Problem details:
What is needed is an exact reproduction of the listing, without its pictures.

Dataset entries:
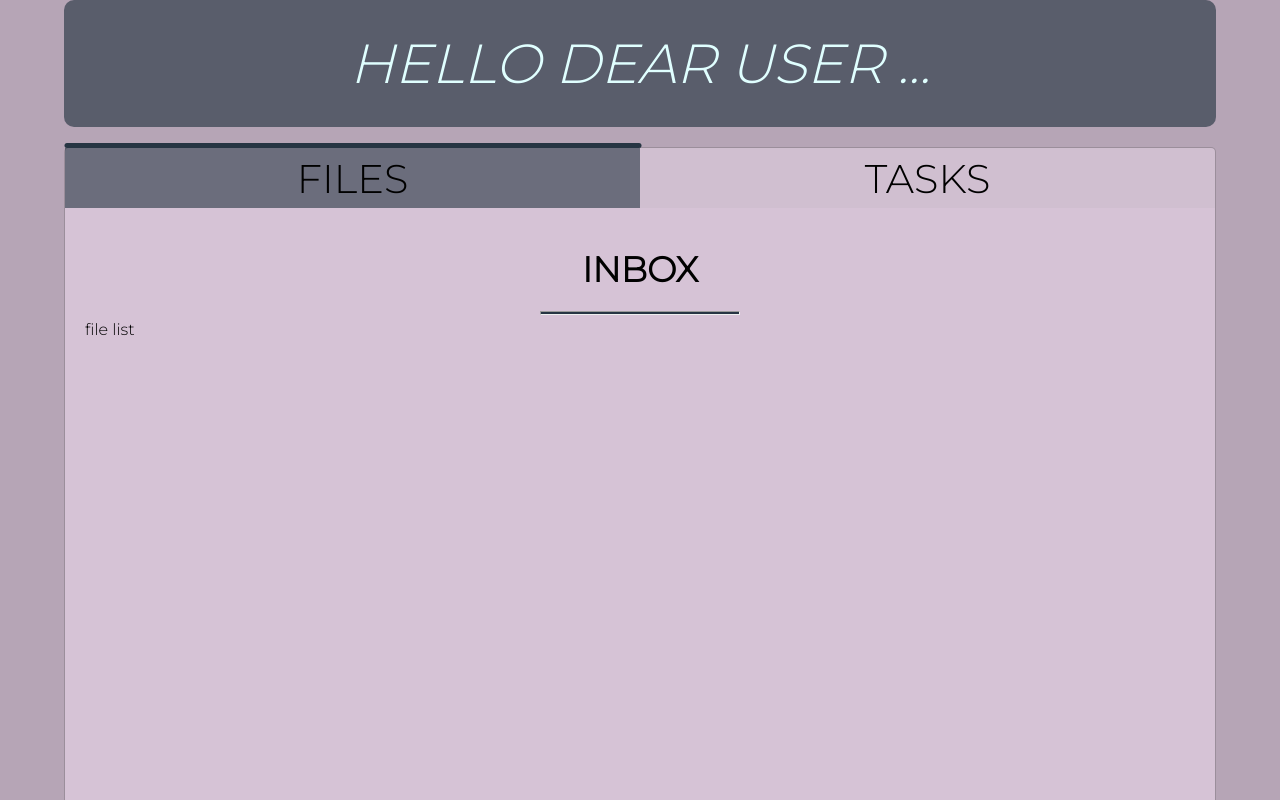
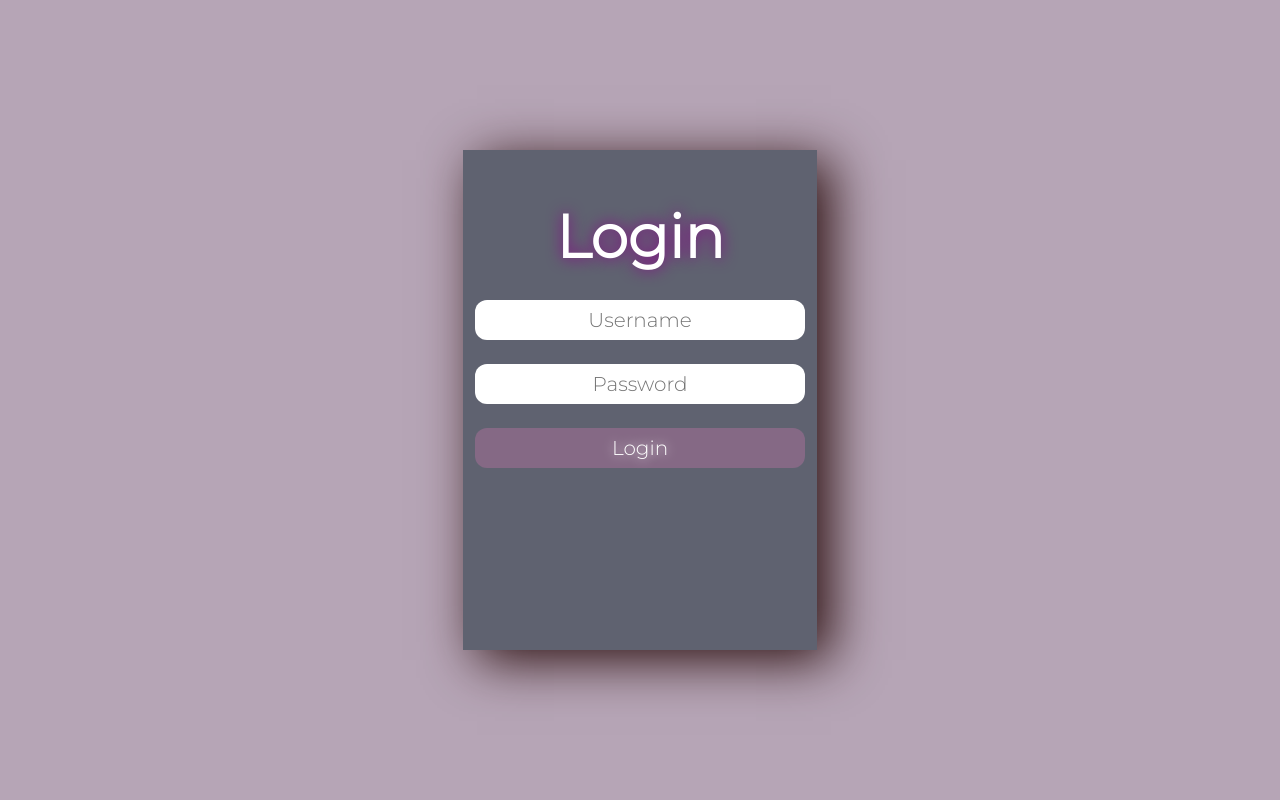
Before and after one commit to mahsareshadi/docarch, a React (Create React App) app in the folder client/: page /home in a window 1280 px wide. Shown: the top 800 px of the page. Built offline with nearby package versions, Linux system fonts and the light colour scheme.

Commit message:
show firstname and last name on header (first view)

```diff
--- a/client/src/App.js
+++ b/client/src/App.js
@@ -1,22 +1,29 @@
-import React  from 'react';
+import React, { useState } from 'react';
 import Home from "./home.jsx"
 import LoginForm from "./login.jsx";
 import { BrowserRouter as Router, Route, Switch } from 'react-router-dom';
 
 
 function App() {
+  const [userinfo, setUserinfo] = useState(null);
+  if (userinfo == null) {
+    return (
+      <Router>
+        <LoginForm setUserinfo={setUserinfo}></LoginForm>
+      </Router>)
+  } else {
     return (
       <Router>
         <div className="App">
           <Switch>
-          <Route path="/" exact component={LoginForm} />
-          <Route path="/home" component={Home} />
-          <Route path="/inbox" component ={Home}/>
-          <Route path="/task" component ={Home}/>
+            {/* <Route path="/" exact component={LoginForm} /> */}
+            <Route path="/home" exact component={() => <Home userinfo={userinfo} />} />
+            <Route path="/inbox" component={Home} />
+            <Route path="/task" component={Home} />
           </Switch>
         </div>
       </Router>
     );
   }
-
+}
 export default App;
--- a/client/src/header.jsx
+++ b/client/src/header.jsx
@@ -1,8 +1,12 @@
-import "./css/header.css"
-export default function Header(){
-    return(
+import "./css/header.css";
+
+export default function Header({ userinfo }) {
+
+
+    return (
         <div id="header">
-            HELLO DEAR USER ...
+            Hello
+            {" " + userinfo}
         </div>
     )
 }
--- a/client/src/home.jsx
+++ b/client/src/home.jsx
@@ -2,10 +2,10 @@
 import Header from "./header";
 import Tabs from "./Tabs";
 
-export default function Home() {
+export default function Home({ userinfo }) {
     return (
         <div className="Home">
-            <Header></Header>
+            <Header userinfo={userinfo}></Header>
             <Tabs></Tabs>
         </div>
     );
--- a/client/src/login.jsx
+++ b/client/src/login.jsx
@@ -1,29 +1,29 @@
 import React, { useState } from "react";
 import "./css/login.css";
 import axios from 'axios';
-import {Link} from 'react-router-dom';
+import { Link } from 'react-router-dom';
 
 
 
 
 
 
-function LoginForm() {
+function LoginForm({ setUserinfo }) {
     const [username, setUsername] = useState("");
     const [password, setPassword] = useState("");
 
 
     function login() {
         axios
-            .post("http://localhost:5001/login",
+            .post("http://localhost:5000/login",
                 {
                     username: username,
                     password: password,
                 })
             .then((response) => {
-                if (response) {
+                if (response !== null) {
+                    setUserinfo(response.data[0].firstname + " " + response.data[0].lastname);
 
-                    console.log(response)
                 }
             });
     }
@@ -44,7 +44,7 @@ function LoginForm() {
                         }}
                     />
                     <Link to='/home'>
-                        <button id="btn" onClick={login}>Login</button>
+                        <button type="submit" id="btn" onClick={login}>Login</button>
                     </Link>
                 </form>
 
```
Also changed, not shown: 1 other file (tests, documents, lock files or other folders). Lines whose indentation alone changed are shown as unchanged.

Task solution:
Before and after one commit to mahsareshadi/docarch, a React (Create React App) app in the folder client/: page /home in a window 1280 px wide. Shown: the top 800 px of the page. Built offline with nearby package versions, Linux system fonts and the light colour scheme.

Commit message:
show firstname and last name on header (first view)

```diff
--- a/client/src/App.js
+++ b/client/src/App.js
@@ -1,22 +1,29 @@
-import React  from 'react';
+import React, { useState } from 'react';
 import Home from "./home.jsx"
 import LoginForm from "./login.jsx";
 import { BrowserRouter as Router, Route, Switch } from 'react-router-dom';
 
 
 function App() {
+  const [userinfo, setUserinfo] = useState(null);
+  if (userinfo == null) {
+    return (
+      <Router>
+        <LoginForm setUserinfo={setUserinfo}></LoginForm>
+      </Router>)
+  } else {
     return (
       <Router>
         <div className="App">
           <Switch>
-          <Route path="/" exact component={LoginForm} />
-          <Route path="/home" component={Home} />
-          <Route path="/inbox" component ={Home}/>
-          <Route path="/task" component ={Home}/>
+            {/* <Route path="/" exact component={LoginForm} /> */}
+            <Route path="/home" exact component={() => <Home userinfo={userinfo} />} />
+            <Route path="/inbox" component={Home} />
+            <Route path="/task" component={Home} />
           </Switch>
         </div>
       </Router>
     );
   }
-
+}
 export default App;
--- a/client/src/header.jsx
+++ b/client/src/header.jsx
@@ -1,8 +1,12 @@
-import "./css/header.css"
-export default function Header(){
-    return(
+import "./css/header.css";
+
+export default function Header({ userinfo }) {
+
+
+    return (
         <div id="header">
-            HELLO DEAR USER ...
+            Hello
+            {" " + userinfo}
         </div>
     )
 }
--- a/client/src/home.jsx
+++ b/client/src/home.jsx
@@ -2,10 +2,10 @@
 import Header from "./header";
 import Tabs from "./Tabs";
 
-export default function Home() {
+export default function Home({ userinfo }) {
     return (
         <div className="Home">
-            <Header></Header>
+            <Header userinfo={userinfo}></Header>
             <Tabs></Tabs>
         </div>
     );
--- a/client/src/login.jsx
+++ b/client/src/login.jsx
@@ -1,29 +1,29 @@
 import React, { useState } from "react";
 import "./css/login.css";
 import axios from 'axios';
-import {Link} from 'react-router-dom';
+import { Link } from 'react-router-dom';
 
 
 
 
 
 
-function LoginForm() {
+function LoginForm({ setUserinfo }) {
     const [username, setUsername] = useState("");
     const [password, setPassword] = useState("");
 
 
     function login() {
         axios
-            .post("http://localhost:5001/login",
+            .post("http://localhost:5000/login",
                 {
                     username: username,
                     password: password,
                 })
             .then((response) => {
-                if (response) {
+                if (response !== null) {
+                    setUserinfo(response.data[0].firstname + " " + response.data[0].lastname);
 
-                    console.log(response)
                 }
             });
     }
@@ -44,7 +44,7 @@ function LoginForm() {
                         }}
                     />
                     <Link to='/home'>
-                        <button id="btn" onClick={login}>Login</button>
+                        <button type="submit" id="btn" onClick={login}>Login</button>
                     </Link>
                 </form>
 
```
Also changed, not shown: 1 other file (tests, documents, lock files or other folders). Lines whose indentation alone changed are shown as unchanged.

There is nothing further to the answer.